In the previous post, Introduction to Competitive Intelligence, I provided an overview of CI and introduced a high-level CI process. In this post I discuss the process in further detail and provide CI guidelines and best practices. CI is the process of research and gathering information on the target markets, the competitors and their products and customers, synthesizing and analyzing the information, and delivering it in a consumable form to various internal teams — sales, marketing, product management, product marketing, and the leadership — who may use the CI analysis for better decision making in their respective areas. Below is the CI process.


As described in the previous post, the important activity that is implicit in this process, is analysis of the target markets, mapping out the competitive landscape, and identifying the key competitors. Here we assume that we have already conducted that activity and simply focus on research and analysis on a competitor.

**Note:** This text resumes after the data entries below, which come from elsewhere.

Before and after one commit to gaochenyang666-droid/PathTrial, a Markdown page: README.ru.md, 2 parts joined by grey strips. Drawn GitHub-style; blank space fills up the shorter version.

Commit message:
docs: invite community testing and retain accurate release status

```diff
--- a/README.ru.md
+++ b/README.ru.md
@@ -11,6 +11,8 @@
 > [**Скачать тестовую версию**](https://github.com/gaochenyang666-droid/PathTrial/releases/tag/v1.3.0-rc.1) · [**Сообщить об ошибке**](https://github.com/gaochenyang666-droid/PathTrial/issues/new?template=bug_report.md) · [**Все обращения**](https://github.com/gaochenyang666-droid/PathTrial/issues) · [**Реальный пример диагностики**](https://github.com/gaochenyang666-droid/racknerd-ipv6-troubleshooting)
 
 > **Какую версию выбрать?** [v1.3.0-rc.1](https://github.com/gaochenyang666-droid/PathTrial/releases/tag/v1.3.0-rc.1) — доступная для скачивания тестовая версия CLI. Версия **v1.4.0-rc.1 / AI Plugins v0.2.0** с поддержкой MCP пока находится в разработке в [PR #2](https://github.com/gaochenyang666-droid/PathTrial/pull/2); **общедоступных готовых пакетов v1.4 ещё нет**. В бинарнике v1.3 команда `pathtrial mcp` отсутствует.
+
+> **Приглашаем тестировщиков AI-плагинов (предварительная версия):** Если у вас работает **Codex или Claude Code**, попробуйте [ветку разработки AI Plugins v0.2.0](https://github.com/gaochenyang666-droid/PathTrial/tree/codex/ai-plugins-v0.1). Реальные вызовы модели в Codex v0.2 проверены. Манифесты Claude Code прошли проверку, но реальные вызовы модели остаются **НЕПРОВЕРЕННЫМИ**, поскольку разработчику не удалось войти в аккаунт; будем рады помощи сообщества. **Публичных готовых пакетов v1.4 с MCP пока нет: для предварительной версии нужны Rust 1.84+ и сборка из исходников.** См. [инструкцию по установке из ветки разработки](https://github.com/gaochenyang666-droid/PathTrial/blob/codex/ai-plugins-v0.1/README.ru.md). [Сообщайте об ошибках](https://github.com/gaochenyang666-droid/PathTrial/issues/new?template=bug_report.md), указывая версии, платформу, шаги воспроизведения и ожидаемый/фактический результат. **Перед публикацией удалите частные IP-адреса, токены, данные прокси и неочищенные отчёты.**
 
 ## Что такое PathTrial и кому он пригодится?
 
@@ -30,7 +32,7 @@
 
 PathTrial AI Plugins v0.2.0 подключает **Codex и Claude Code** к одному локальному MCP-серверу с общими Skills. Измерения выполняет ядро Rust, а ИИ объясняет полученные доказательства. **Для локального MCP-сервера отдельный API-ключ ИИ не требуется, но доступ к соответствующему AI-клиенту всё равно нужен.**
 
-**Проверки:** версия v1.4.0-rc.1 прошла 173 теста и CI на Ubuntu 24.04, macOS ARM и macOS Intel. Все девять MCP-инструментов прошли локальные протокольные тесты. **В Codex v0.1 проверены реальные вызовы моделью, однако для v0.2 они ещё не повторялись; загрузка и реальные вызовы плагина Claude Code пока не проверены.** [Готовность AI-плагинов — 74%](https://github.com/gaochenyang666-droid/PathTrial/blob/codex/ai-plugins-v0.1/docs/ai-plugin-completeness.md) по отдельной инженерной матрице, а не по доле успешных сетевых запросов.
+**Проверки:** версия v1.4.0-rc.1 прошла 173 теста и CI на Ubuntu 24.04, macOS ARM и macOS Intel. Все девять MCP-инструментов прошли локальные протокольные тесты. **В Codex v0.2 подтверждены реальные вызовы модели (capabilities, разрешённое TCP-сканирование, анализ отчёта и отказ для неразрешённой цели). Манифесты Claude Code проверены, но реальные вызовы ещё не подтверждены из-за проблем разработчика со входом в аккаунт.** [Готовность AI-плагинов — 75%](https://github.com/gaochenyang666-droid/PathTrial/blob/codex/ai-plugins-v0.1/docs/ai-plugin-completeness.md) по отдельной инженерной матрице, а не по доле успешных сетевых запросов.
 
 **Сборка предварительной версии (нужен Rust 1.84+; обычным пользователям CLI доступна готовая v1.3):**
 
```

CI Process

In this section I go through the steps and stages of this CI process.

1. Research and Gather Data from Various Sources

There are many sources to use to gather information about a competitor, such as the competitor itself, the sales team, the customers who use the competitor’s product, analysts who cover the competitor, and the media. Some of these sources may involve primary research (e.g. sales and customers) while others are considered secondary research such an analyst report. For primary research, formal research techniques such as surveys may be used.


A competitor’s website, collateral, pricing, product demos and perhaps the product itself, financials, webinars, events, press releases, job listing, management listing, and social media channels all provide a great deal of information about a competitor. Just beware that part of all that may be just commercials and not all factual or not the whole story. Just listening to a competitor is not good enough for CI analysis. There is a large amount of data available for public companies. For private companies however it is much harder to find with financial data.

By learning about the leadership (senior management and board member) that are usually listed in the company website, one can get a sense for the company culture. Further information on members of the senior management can be obtained from their LinkedIn profile. A company’s jobs listing can also provide good insight into what’s going in the company in terms of areas of expansion and investment and specific technologies used in the products.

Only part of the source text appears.